Only lines below containing the string "footer" should be counted; please give that count by itself.

══ RAW DATA ══

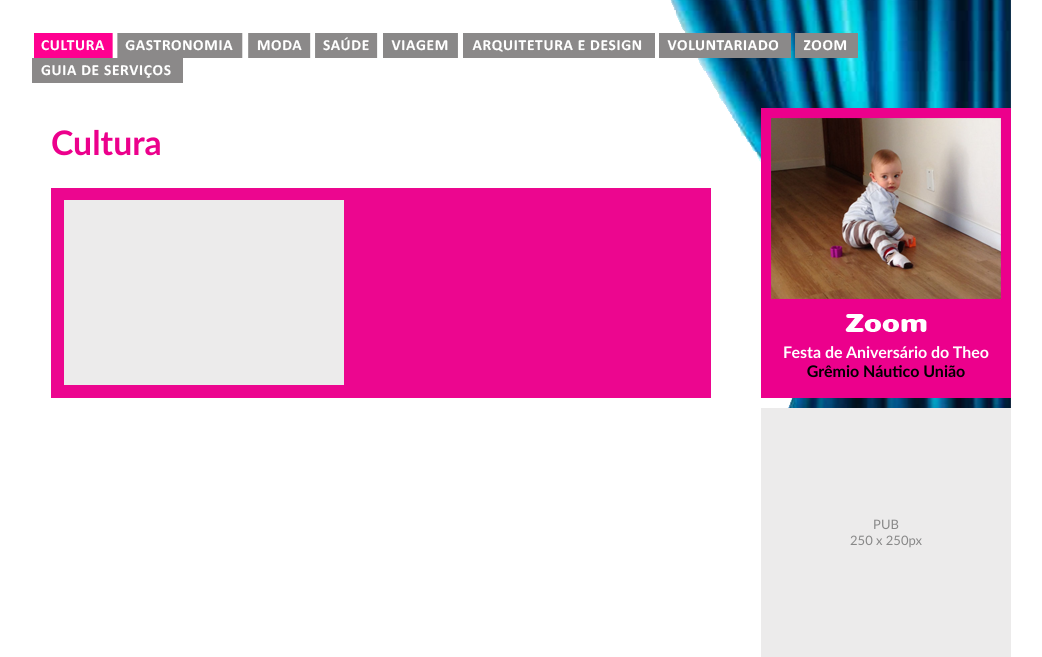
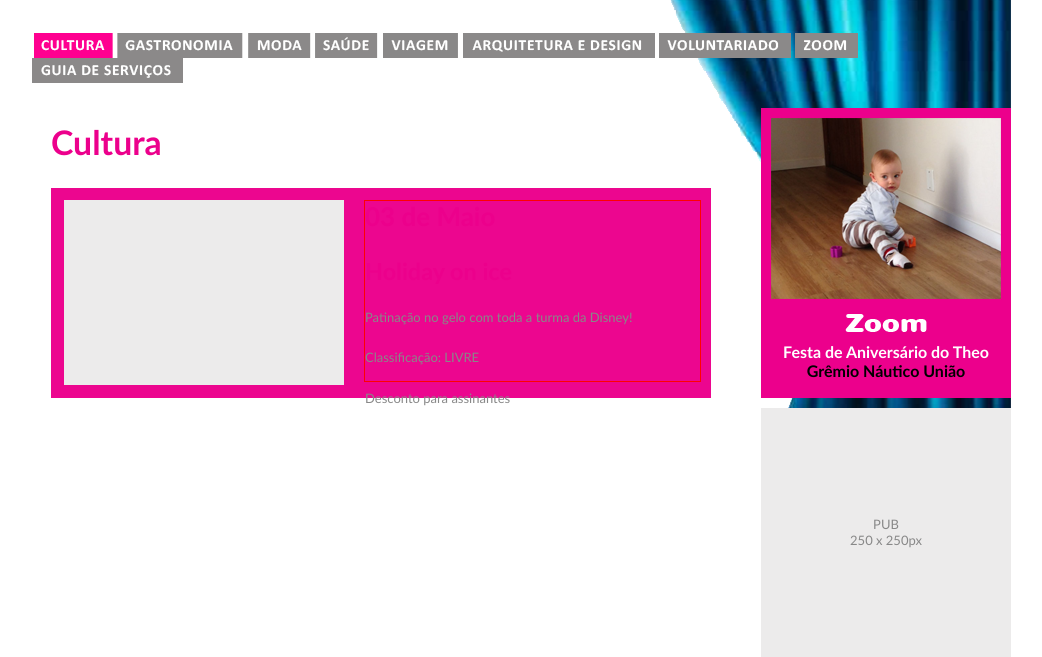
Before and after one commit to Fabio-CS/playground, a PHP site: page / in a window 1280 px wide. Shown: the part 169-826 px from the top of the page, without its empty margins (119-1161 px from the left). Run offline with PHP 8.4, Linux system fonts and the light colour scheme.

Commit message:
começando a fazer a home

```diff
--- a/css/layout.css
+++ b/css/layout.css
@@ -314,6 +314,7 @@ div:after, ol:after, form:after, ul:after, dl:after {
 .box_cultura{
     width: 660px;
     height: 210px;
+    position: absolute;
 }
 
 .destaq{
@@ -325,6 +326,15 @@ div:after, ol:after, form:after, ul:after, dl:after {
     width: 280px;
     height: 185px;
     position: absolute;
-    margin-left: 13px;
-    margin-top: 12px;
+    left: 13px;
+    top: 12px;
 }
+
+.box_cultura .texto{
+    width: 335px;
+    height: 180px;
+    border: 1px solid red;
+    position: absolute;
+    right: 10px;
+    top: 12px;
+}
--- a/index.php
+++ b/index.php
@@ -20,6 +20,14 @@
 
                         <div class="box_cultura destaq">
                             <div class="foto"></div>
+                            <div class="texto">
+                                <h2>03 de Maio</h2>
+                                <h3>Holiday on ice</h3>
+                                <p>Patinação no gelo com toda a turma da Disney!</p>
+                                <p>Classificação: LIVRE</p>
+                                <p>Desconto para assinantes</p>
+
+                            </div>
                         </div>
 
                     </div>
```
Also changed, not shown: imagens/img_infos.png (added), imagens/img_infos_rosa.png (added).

═══
══ RAW DATA ══

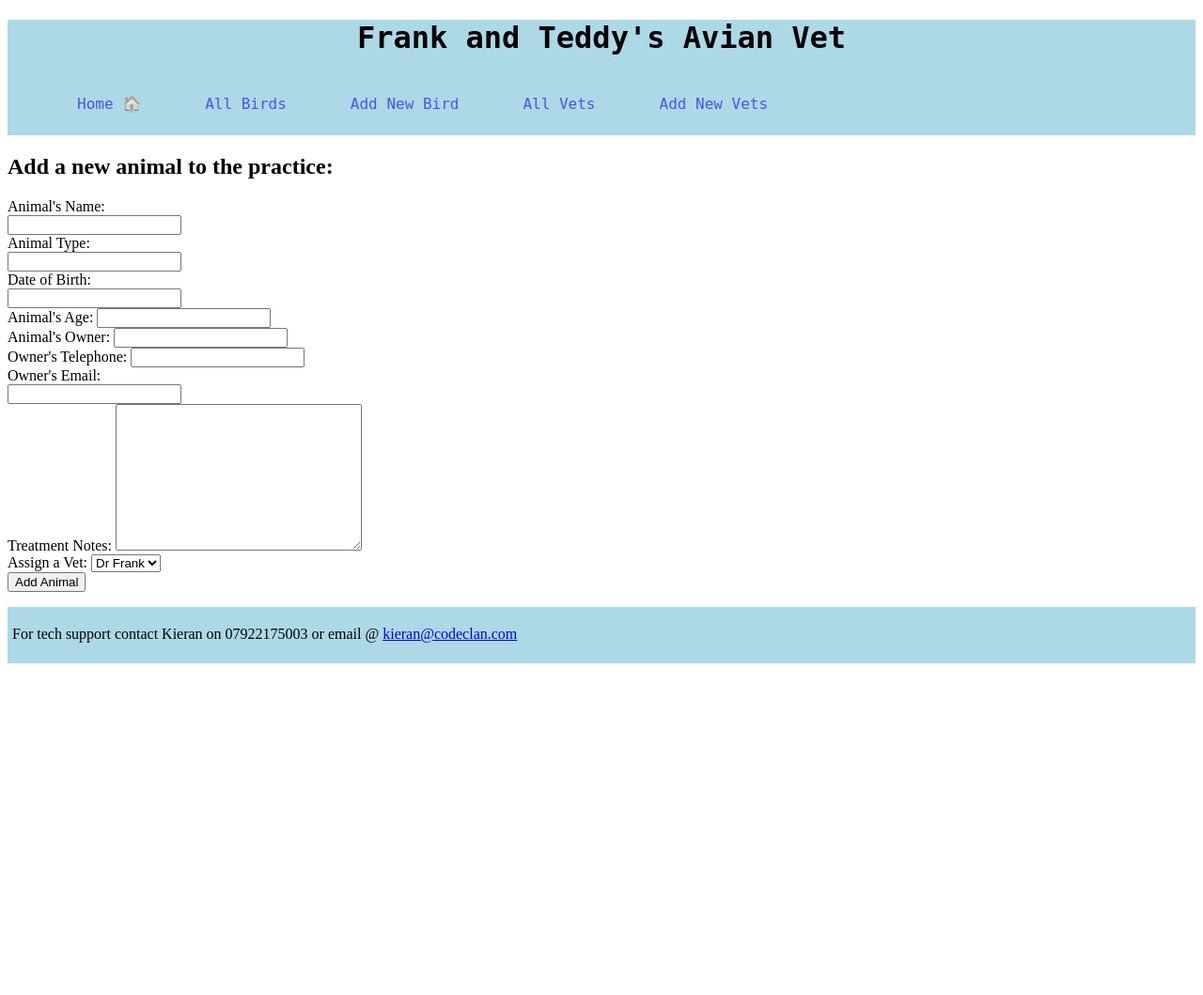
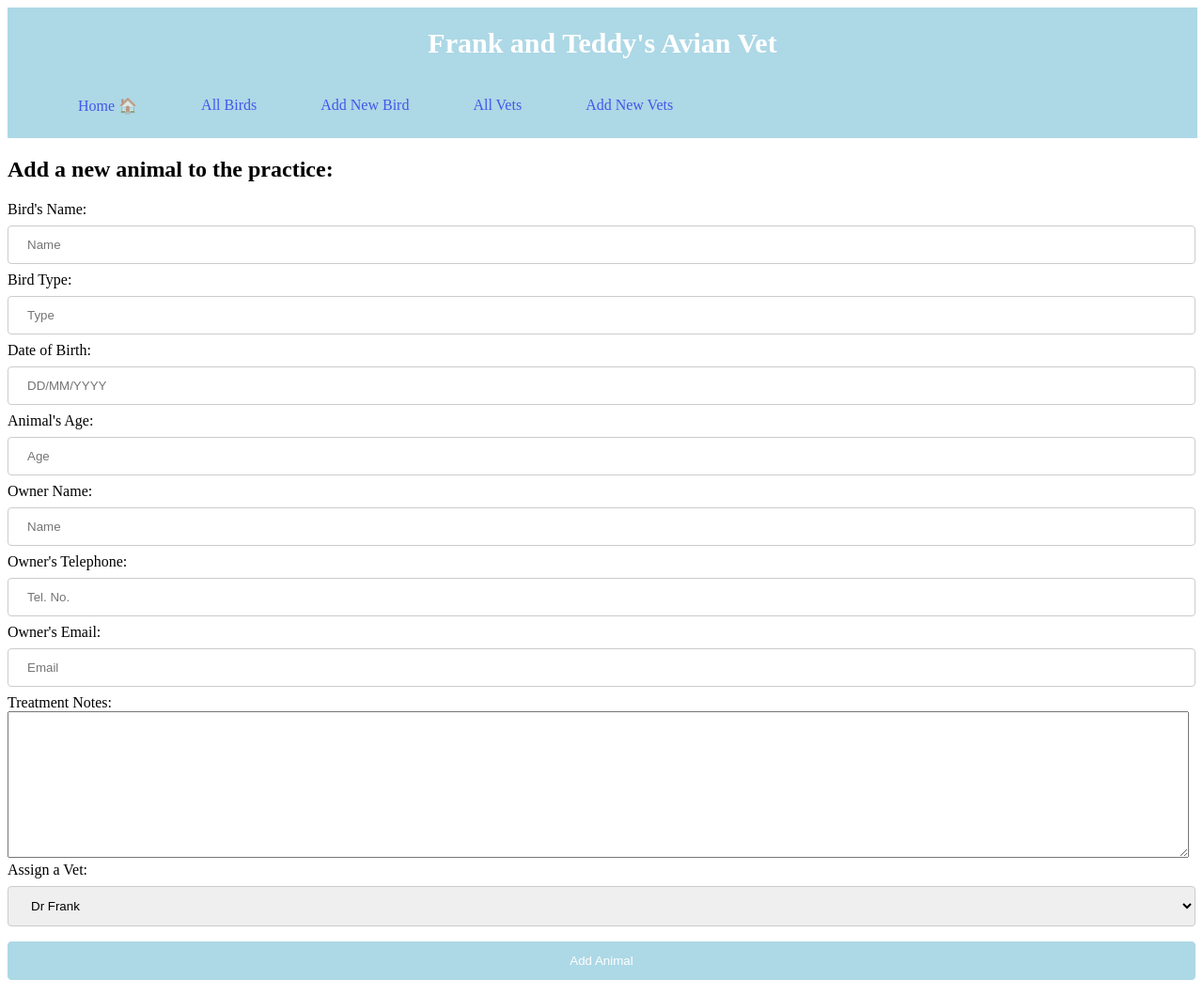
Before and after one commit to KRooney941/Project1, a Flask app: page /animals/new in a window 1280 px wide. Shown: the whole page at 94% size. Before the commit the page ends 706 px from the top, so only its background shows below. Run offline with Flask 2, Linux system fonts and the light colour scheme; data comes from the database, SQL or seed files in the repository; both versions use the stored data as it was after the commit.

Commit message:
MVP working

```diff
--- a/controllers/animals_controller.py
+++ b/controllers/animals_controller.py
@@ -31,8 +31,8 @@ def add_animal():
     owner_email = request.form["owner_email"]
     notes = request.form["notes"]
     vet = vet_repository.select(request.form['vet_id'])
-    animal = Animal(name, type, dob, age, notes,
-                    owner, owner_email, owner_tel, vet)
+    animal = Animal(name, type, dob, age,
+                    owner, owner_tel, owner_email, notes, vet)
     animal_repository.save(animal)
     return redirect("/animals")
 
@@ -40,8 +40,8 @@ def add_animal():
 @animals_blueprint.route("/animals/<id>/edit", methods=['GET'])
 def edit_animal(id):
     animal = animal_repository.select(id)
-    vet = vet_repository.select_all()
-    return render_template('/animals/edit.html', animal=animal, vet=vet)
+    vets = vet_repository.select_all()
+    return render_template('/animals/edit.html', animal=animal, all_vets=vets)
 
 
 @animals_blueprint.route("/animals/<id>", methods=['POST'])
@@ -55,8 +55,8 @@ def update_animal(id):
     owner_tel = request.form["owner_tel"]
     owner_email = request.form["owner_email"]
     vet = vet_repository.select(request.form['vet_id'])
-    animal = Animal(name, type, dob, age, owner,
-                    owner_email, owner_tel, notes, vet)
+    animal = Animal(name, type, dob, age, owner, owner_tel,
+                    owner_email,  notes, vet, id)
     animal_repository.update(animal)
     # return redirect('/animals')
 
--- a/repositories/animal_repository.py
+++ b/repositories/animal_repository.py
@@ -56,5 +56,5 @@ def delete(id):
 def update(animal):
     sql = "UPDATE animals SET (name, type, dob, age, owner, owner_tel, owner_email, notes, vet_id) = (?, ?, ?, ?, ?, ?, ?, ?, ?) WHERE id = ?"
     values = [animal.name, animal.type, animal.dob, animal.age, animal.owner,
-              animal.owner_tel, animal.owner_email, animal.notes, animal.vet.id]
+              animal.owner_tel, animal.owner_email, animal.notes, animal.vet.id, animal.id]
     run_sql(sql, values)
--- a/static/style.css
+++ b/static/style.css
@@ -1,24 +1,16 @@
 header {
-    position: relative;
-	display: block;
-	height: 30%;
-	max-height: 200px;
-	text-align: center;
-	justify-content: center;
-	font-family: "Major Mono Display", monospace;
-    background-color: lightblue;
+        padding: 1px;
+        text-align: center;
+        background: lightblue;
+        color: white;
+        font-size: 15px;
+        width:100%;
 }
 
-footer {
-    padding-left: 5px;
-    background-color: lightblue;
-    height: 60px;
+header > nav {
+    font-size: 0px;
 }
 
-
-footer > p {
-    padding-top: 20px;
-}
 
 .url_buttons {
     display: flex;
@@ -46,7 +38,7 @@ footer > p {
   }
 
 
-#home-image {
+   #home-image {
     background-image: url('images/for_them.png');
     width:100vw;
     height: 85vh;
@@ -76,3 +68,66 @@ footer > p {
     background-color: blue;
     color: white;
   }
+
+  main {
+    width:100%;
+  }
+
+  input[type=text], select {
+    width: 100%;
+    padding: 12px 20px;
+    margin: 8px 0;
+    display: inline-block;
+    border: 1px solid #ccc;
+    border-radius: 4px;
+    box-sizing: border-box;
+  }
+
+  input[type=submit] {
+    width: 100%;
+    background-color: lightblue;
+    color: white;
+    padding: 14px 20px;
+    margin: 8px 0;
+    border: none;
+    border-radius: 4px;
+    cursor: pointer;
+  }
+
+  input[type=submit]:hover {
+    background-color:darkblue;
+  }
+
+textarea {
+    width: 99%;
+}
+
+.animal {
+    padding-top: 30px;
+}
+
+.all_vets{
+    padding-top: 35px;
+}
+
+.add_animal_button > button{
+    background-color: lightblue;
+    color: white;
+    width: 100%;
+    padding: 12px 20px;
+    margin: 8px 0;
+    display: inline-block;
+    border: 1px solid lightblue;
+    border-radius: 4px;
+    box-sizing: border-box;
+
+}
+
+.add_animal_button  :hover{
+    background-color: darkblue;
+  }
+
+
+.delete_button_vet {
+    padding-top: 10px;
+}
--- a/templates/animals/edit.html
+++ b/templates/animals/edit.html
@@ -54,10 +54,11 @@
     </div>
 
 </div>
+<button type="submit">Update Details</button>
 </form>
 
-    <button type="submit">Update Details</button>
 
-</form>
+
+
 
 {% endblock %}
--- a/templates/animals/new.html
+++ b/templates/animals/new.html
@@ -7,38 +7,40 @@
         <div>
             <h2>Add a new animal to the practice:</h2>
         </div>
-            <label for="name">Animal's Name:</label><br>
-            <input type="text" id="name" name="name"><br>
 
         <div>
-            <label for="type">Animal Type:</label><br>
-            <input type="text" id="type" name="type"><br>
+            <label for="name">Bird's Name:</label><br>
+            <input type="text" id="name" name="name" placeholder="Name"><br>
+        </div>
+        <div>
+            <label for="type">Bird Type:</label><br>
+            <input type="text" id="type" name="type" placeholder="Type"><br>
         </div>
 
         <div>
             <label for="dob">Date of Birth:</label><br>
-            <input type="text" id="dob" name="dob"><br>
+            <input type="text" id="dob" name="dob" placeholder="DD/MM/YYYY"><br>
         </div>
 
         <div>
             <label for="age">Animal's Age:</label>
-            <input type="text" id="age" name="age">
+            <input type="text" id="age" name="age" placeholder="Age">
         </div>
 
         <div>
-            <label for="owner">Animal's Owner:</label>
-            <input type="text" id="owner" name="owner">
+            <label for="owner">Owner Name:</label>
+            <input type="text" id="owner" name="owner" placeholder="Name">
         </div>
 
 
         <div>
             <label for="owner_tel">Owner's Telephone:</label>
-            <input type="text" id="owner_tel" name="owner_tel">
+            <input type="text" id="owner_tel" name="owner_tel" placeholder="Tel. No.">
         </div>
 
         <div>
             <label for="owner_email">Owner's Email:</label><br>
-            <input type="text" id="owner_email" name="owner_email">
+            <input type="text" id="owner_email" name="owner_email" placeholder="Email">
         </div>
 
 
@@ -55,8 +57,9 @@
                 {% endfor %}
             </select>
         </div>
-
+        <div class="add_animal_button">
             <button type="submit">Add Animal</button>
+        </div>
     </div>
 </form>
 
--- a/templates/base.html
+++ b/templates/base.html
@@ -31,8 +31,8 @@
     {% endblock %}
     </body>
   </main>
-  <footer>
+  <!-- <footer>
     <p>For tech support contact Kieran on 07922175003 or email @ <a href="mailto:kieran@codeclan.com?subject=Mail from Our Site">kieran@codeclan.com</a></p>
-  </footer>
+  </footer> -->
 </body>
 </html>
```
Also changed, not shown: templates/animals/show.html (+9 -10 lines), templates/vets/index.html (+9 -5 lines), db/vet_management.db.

═══

• **RESPONSE AREA**
8